### TASK DETAILS:
Count lines with "class" below; give only the number.

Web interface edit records
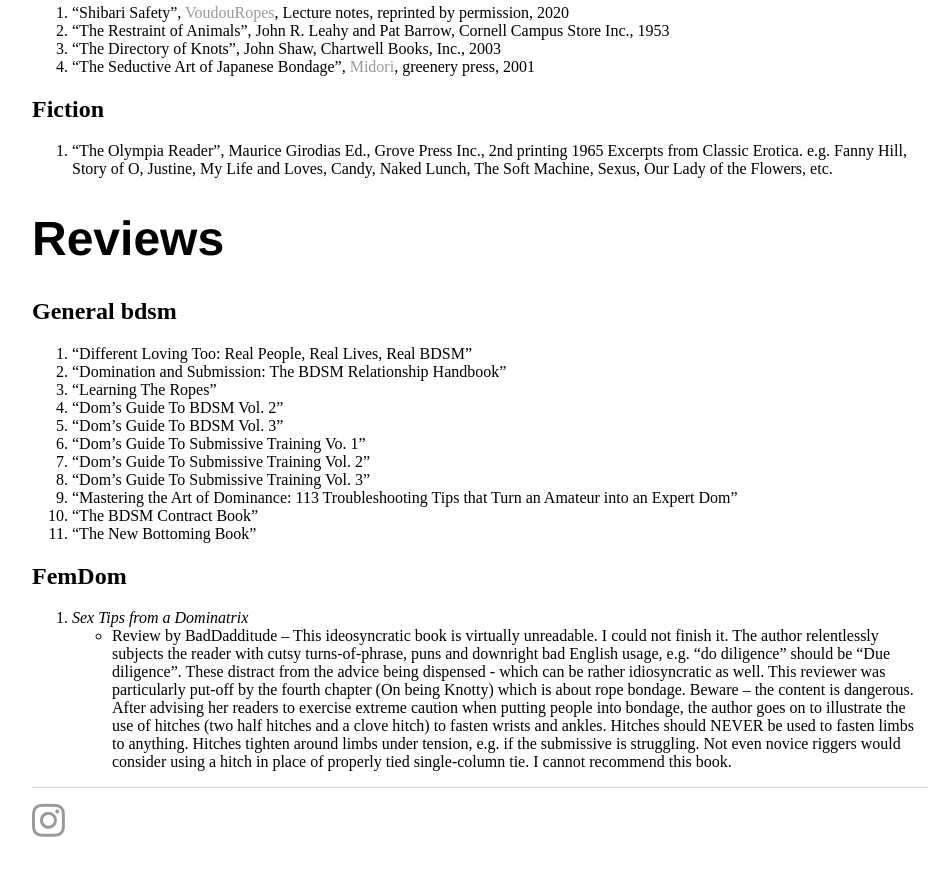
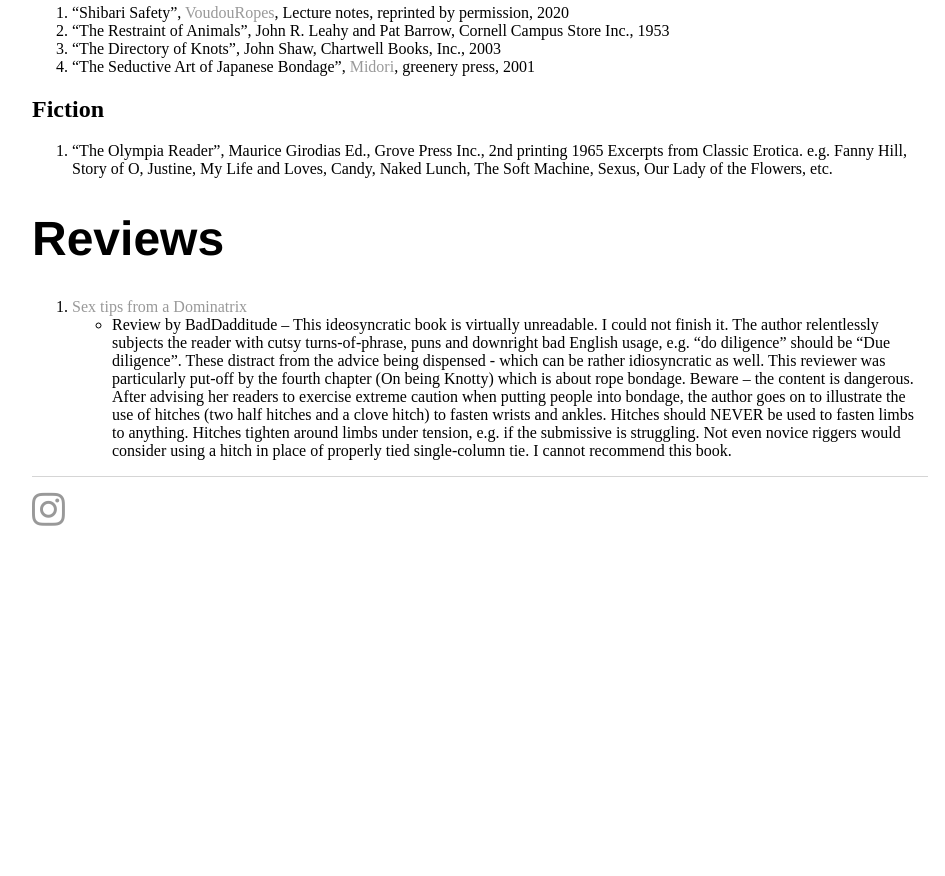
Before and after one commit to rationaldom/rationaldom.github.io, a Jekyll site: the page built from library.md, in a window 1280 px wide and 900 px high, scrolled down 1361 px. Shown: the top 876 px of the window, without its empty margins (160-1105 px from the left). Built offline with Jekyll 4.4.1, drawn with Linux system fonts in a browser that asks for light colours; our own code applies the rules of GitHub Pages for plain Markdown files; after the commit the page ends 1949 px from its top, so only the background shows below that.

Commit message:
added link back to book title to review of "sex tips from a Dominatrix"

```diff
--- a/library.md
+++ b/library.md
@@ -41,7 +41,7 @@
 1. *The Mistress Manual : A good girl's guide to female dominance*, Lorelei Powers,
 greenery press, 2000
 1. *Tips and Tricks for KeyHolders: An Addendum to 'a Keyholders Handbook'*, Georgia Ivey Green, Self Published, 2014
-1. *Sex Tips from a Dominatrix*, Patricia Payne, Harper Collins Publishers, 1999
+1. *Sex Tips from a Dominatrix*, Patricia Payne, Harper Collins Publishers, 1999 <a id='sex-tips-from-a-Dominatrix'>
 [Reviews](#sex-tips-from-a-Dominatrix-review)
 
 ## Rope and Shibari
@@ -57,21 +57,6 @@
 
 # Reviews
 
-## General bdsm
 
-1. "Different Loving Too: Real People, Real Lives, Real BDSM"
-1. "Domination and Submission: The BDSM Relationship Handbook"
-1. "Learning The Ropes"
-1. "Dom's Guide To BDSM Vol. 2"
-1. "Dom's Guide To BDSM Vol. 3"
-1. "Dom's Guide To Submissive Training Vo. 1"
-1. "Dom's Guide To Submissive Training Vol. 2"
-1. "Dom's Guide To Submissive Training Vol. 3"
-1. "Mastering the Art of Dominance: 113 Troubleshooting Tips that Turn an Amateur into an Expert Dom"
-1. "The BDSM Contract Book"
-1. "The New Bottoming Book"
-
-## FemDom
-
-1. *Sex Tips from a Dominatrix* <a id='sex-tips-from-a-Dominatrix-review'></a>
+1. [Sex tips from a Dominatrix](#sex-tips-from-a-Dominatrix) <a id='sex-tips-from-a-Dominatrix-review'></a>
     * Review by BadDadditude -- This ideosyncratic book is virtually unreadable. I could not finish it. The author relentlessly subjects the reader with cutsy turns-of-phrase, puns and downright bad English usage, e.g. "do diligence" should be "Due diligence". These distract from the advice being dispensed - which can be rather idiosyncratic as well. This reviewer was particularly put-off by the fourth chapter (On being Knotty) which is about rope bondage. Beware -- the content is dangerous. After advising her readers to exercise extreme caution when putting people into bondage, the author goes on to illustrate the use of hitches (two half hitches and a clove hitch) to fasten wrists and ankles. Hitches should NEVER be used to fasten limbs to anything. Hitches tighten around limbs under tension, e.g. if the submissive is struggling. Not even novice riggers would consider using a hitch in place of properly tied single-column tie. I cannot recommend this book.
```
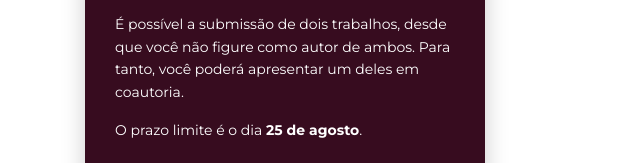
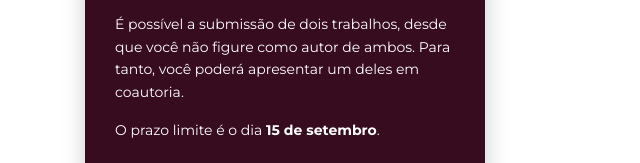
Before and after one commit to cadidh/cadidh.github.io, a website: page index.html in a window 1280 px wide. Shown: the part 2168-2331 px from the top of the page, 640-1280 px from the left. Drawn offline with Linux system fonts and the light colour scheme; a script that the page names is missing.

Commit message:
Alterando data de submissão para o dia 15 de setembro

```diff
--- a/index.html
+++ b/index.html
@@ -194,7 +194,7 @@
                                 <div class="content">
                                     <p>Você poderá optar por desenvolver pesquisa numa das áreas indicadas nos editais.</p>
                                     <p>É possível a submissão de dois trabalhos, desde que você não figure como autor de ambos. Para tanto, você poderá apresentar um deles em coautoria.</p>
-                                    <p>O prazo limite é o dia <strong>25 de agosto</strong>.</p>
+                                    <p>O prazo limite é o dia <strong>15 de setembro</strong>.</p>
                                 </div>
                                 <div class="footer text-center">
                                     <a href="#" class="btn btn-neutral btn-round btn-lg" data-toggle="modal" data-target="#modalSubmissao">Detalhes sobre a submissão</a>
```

### SOLUTION TO THIS TASK:
3